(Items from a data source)
--*--
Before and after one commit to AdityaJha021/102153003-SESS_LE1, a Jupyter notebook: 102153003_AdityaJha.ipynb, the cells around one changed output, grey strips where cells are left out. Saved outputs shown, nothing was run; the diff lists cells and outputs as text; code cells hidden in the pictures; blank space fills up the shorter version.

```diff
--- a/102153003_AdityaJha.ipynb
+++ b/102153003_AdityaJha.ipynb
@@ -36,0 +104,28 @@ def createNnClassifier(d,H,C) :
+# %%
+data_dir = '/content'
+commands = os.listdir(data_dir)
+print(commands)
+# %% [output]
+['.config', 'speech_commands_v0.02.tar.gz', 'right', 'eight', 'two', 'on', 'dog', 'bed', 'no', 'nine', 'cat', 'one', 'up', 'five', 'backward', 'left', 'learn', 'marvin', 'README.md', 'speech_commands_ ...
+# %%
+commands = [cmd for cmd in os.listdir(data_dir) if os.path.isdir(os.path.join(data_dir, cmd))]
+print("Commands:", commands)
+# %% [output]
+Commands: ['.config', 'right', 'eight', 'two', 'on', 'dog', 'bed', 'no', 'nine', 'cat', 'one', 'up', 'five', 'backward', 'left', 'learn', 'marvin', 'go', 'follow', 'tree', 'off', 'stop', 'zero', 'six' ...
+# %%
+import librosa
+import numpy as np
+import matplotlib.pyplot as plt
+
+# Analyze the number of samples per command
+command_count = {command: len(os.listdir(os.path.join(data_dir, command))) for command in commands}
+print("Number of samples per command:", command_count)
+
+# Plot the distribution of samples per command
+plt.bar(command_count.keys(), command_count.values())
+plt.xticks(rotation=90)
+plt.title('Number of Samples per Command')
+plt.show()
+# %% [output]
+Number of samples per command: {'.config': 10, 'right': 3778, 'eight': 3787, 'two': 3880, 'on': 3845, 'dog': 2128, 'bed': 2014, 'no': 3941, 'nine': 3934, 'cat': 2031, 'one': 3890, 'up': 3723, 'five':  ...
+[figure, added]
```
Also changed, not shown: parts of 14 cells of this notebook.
--*--
» **About this exercise**
Say how many lines of the records include the string "join"; the number alone is enough.

» **Answer space**
2